Kirsten Gillibrand, the junior Senator from New York, and one of many Democratic Party figures running for nomination to be the next President, has yet to score as high as 2% in the national polls. The lack of a Gillibrand ‘take-off’ has surprised many observers.
Gillibrand won a special election in 2010 to the New York Senate seat left vacant when Senator Hillary Clinton left that post to become Secretary of State under President Obama. Gillibrand was re-elected to a full term in 2012, then again last year.
By the standards of that institution, then, she might still be considered a newbie.
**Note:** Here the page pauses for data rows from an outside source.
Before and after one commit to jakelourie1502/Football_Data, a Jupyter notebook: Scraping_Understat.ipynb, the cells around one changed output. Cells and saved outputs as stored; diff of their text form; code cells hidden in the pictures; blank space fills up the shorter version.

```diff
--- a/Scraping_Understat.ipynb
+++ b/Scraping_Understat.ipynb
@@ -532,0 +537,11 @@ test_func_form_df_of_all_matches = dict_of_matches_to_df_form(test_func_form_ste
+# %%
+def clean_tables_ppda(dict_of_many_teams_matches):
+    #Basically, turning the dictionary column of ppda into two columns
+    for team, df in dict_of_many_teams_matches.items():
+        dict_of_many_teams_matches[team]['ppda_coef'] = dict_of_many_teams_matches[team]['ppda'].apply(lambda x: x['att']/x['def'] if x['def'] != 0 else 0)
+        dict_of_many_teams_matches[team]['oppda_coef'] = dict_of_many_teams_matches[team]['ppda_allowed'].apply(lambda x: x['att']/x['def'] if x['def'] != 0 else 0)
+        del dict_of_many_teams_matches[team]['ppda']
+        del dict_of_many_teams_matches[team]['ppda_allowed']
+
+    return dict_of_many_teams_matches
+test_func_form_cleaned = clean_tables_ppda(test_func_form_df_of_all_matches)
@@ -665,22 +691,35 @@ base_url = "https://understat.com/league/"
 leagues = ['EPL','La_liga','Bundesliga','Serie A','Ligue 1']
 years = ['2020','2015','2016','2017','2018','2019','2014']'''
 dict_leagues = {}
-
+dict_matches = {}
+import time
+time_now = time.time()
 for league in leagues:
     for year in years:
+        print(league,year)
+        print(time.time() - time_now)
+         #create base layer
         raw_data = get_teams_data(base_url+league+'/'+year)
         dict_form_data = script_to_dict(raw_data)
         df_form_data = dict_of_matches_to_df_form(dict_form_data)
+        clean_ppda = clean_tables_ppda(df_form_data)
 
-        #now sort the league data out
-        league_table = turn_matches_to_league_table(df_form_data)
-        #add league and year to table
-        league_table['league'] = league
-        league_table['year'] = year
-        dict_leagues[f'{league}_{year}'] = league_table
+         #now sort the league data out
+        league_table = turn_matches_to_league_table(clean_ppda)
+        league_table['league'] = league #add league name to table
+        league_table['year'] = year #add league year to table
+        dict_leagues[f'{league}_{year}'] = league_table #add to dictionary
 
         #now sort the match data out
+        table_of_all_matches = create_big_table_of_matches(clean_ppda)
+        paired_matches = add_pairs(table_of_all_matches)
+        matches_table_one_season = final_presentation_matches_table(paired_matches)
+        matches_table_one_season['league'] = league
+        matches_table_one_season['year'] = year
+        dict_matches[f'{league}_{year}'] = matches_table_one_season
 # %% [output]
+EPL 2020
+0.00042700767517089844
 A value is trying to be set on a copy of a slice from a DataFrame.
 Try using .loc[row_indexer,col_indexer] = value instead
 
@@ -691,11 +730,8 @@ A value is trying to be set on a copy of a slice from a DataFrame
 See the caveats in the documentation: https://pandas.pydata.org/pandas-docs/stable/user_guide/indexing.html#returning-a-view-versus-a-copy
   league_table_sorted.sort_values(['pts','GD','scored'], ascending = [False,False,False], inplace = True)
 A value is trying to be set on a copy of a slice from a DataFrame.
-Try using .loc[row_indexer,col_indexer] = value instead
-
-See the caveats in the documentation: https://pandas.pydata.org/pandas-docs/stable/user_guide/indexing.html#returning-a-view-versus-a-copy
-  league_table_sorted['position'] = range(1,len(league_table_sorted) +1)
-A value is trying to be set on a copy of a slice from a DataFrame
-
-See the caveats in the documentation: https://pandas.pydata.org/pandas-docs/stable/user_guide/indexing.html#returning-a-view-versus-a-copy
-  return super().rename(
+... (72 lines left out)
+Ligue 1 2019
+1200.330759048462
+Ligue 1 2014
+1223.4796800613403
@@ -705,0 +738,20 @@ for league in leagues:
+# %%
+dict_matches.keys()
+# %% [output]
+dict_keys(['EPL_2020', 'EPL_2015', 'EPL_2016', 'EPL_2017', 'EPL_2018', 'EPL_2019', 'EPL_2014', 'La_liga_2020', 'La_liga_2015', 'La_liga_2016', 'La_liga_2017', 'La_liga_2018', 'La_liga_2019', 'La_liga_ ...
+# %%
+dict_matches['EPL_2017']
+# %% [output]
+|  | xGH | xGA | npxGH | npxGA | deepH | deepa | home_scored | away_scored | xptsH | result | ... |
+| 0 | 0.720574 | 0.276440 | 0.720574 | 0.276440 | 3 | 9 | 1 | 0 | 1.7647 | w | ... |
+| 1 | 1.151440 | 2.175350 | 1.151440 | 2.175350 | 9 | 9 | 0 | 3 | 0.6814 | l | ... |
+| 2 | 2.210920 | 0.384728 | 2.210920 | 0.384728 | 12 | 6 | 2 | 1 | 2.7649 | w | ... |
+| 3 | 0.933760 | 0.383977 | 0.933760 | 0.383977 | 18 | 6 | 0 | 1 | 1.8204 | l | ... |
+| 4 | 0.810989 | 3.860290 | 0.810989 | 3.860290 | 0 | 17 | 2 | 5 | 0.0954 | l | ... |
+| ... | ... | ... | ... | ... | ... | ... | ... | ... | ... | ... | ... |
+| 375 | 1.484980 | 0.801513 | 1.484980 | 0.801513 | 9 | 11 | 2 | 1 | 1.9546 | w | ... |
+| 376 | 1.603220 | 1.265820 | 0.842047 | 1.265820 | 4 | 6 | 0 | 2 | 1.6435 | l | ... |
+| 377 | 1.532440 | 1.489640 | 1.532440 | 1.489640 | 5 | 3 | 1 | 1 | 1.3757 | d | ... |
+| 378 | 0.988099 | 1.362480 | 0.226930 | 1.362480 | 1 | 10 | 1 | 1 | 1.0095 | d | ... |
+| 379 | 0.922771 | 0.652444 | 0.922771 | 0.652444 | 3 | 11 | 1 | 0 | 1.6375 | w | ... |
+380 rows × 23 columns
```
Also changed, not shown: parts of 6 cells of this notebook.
But she was on her way to becoming a star by 2017, when she both co-sponsored a Medicare for All bill and took the lead in urging the resignation of Senator Al Franken (D – MN), in the face of sexual harassment allegations.
This is the context in which her campaign for President has been received: first as promising, then (as it failed to catch fire in the grass roots of the party) as disappointing.
The Thing to Know
A recent Politico profile suggests that Gillibrand has been too cautious for her own good. She “seems to believe that she can’t afford to alienate any one bloc of voters,” writes Tim Alberta, whereas the strategically savvy path might be to willingly alienate some voters within a crowded field, as the price of developing and firing up a passionate base of voters of her own.